=== DATASET ENTRIES ===

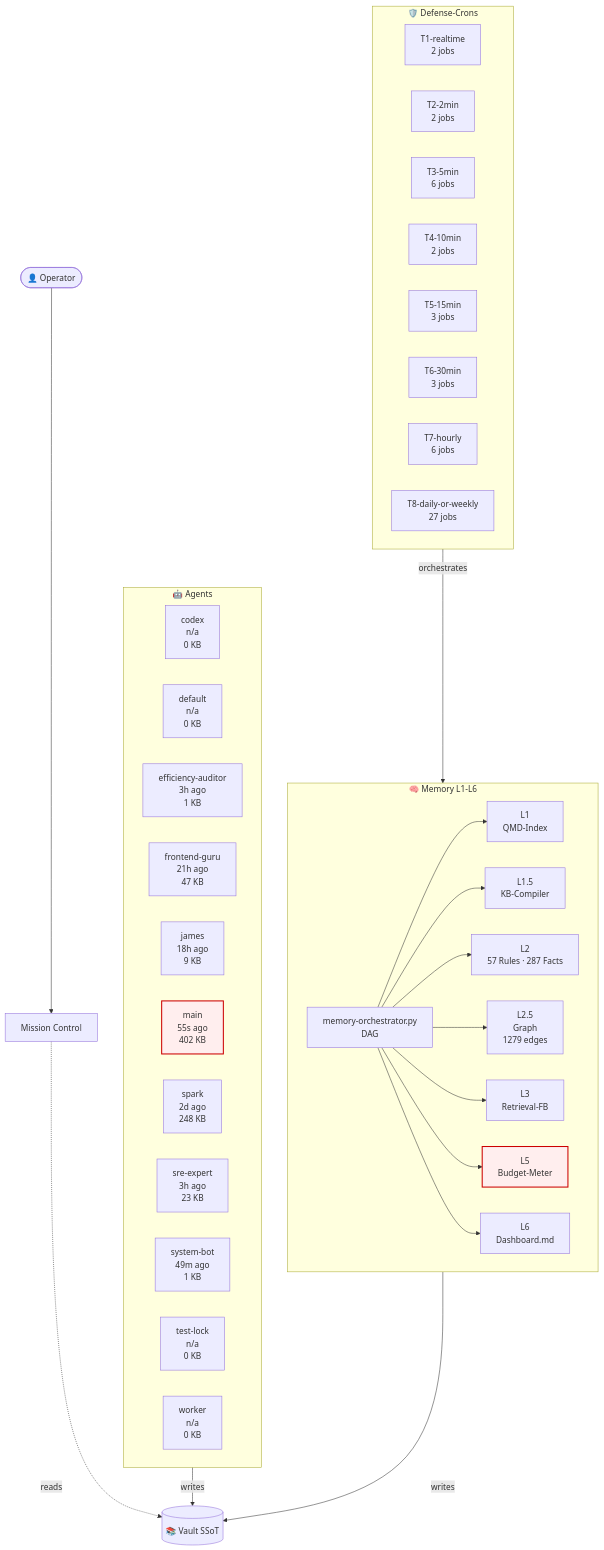
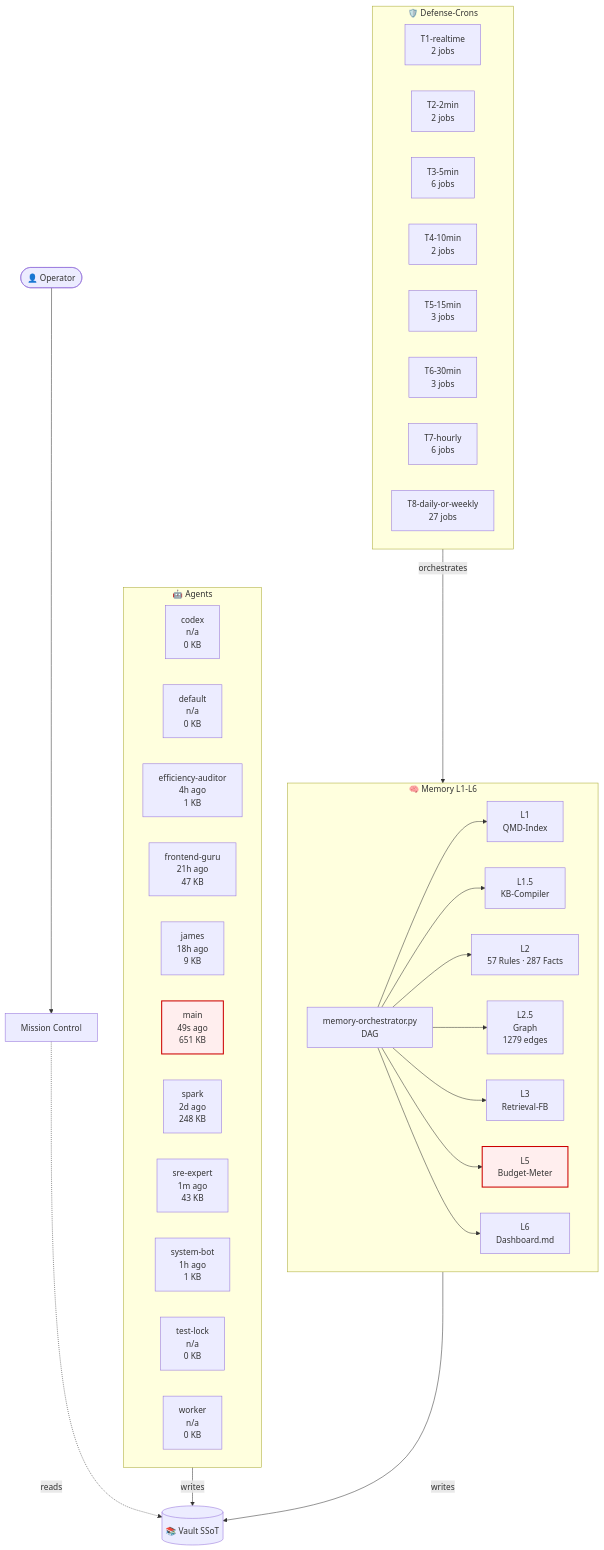
One commit to lenardhuebner88-rgb/openclaw-memory changed the diagram in 03-Agents/architecture-live.md. Above: the diagram before and after it, drawn with Mermaid. The commit also changed other lines of this file and 21 other files, not shown here.

````diff
--- a/03-Agents/architecture-live.md
+++ b/03-Agents/architecture-live.md
@@ -18,54 +18,54 @@
 ```mermaid
 flowchart TB
     classDef critical fill:#fee,stroke:#c00,stroke-width:2px;
     subgraph AGT["🤖 Agents"]
         agent_codex["codex<br/>n/a<br/>0 KB"]
         agent_default["default<br/>n/a<br/>0 KB"]
-        agent_efficiency_auditor["efficiency-auditor<br/>3h ago<br/>1 KB"]
+        agent_efficiency_auditor["efficiency-auditor<br/>4h ago<br/>1 KB"]
         agent_frontend_guru["frontend-guru<br/>21h ago<br/>47 KB"]
         agent_james["james<br/>18h ago<br/>9 KB"]
-        agent_main["main<br/>55s ago<br/>402 KB"]
+        agent_main["main<br/>49s ago<br/>651 KB"]
         agent_spark["spark<br/>2d ago<br/>248 KB"]
-        agent_sre_expert["sre-expert<br/>3h ago<br/>23 KB"]
-        agent_system_bot["system-bot<br/>49m ago<br/>1 KB"]
+        agent_sre_expert["sre-expert<br/>1m ago<br/>43 KB"]
+        agent_system_bot["system-bot<br/>1h ago<br/>1 KB"]
         agent_test_lock["test-lock<br/>n/a<br/>0 KB"]
         agent_worker["worker<br/>n/a<br/>0 KB"]
     end
     subgraph MEM["🧠 Memory L1-L6"]
         L1["L1<br/>QMD-Index"]
         L15["L1.5<br/>KB-Compiler"]
         L2["L2<br/>57 Rules · 287 Facts"]
         L25["L2.5<br/>Graph<br/>1279 edges"]
         L3["L3<br/>Retrieval-FB"]
         L5["L5<br/>Budget-Meter"]
         L6["L6<br/>Dashboard.md"]
         ORCH["memory-orchestrator.py<br/>DAG"]
     end
     subgraph CRN["🛡️ Defense-Crons"]
         tier_T1_realtime["T1-realtime<br/>2 jobs"]
         tier_T2_2min["T2-2min<br/>2 jobs"]
         tier_T3_5min["T3-5min<br/>6 jobs"]
         tier_T4_10min["T4-10min<br/>2 jobs"]
         tier_T5_15min["T5-15min<br/>3 jobs"]
         tier_T6_30min["T6-30min<br/>3 jobs"]
         tier_T7_hourly["T7-hourly<br/>6 jobs"]
         tier_T8_daily_or_weekly["T8-daily-or-weekly<br/>27 jobs"]
     end
     VAULT[("📚 Vault SSoT")]
     OP([👤 Operator])
     MC["Mission Control"]
     OP --> MC
     MC -.reads.-> VAULT
     AGT -->|writes| VAULT
     MEM -->|writes| VAULT
     ORCH --> L1
     ORCH --> L15
     ORCH --> L2
     ORCH --> L25
     ORCH --> L3
     ORCH --> L5
     ORCH --> L6
     CRN -->|orchestrates| MEM
     class L5 critical
     class agent_main critical
 ```
````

===

§ **GOAL OF THE EXERCISE**
Pictures stay out; everything else in the listing above gets restated word for word.

§ **SOLUTION FOR THIS TASK**
One commit to lenardhuebner88-rgb/openclaw-memory changed the diagram in 03-Agents/architecture-live.md. Above: the diagram before and after it, drawn with Mermaid. The commit also changed other lines of this file and 21 other files, not shown here.

````diff
--- a/03-Agents/architecture-live.md
+++ b/03-Agents/architecture-live.md
@@ -18,54 +18,54 @@
 ```mermaid
 flowchart TB
     classDef critical fill:#fee,stroke:#c00,stroke-width:2px;
     subgraph AGT["🤖 Agents"]
         agent_codex["codex<br/>n/a<br/>0 KB"]
         agent_default["default<br/>n/a<br/>0 KB"]
-        agent_efficiency_auditor["efficiency-auditor<br/>3h ago<br/>1 KB"]
+        agent_efficiency_auditor["efficiency-auditor<br/>4h ago<br/>1 KB"]
         agent_frontend_guru["frontend-guru<br/>21h ago<br/>47 KB"]
         agent_james["james<br/>18h ago<br/>9 KB"]
-        agent_main["main<br/>55s ago<br/>402 KB"]
+        agent_main["main<br/>49s ago<br/>651 KB"]
         agent_spark["spark<br/>2d ago<br/>248 KB"]
-        agent_sre_expert["sre-expert<br/>3h ago<br/>23 KB"]
-        agent_system_bot["system-bot<br/>49m ago<br/>1 KB"]
+        agent_sre_expert["sre-expert<br/>1m ago<br/>43 KB"]
+        agent_system_bot["system-bot<br/>1h ago<br/>1 KB"]
         agent_test_lock["test-lock<br/>n/a<br/>0 KB"]
         agent_worker["worker<br/>n/a<br/>0 KB"]
     end
     subgraph MEM["🧠 Memory L1-L6"]
         L1["L1<br/>QMD-Index"]
         L15["L1.5<br/>KB-Compiler"]
         L2["L2<br/>57 Rules · 287 Facts"]
         L25["L2.5<br/>Graph<br/>1279 edges"]
         L3["L3<br/>Retrieval-FB"]
         L5["L5<br/>Budget-Meter"]
         L6["L6<br/>Dashboard.md"]
         ORCH["memory-orchestrator.py<br/>DAG"]
     end
     subgraph CRN["🛡️ Defense-Crons"]
         tier_T1_realtime["T1-realtime<br/>2 jobs"]
         tier_T2_2min["T2-2min<br/>2 jobs"]
         tier_T3_5min["T3-5min<br/>6 jobs"]
         tier_T4_10min["T4-10min<br/>2 jobs"]
         tier_T5_15min["T5-15min<br/>3 jobs"]
         tier_T6_30min["T6-30min<br/>3 jobs"]
         tier_T7_hourly["T7-hourly<br/>6 jobs"]
         tier_T8_daily_or_weekly["T8-daily-or-weekly<br/>27 jobs"]
     end
     VAULT[("📚 Vault SSoT")]
     OP([👤 Operator])
     MC["Mission Control"]
     OP --> MC
     MC -.reads.-> VAULT
     AGT -->|writes| VAULT
     MEM -->|writes| VAULT
     ORCH --> L1
     ORCH --> L15
     ORCH --> L2
     ORCH --> L25
     ORCH --> L3
     ORCH --> L5
     ORCH --> L6
     CRN -->|orchestrates| MEM
     class L5 critical
     class agent_main critical
 ```
````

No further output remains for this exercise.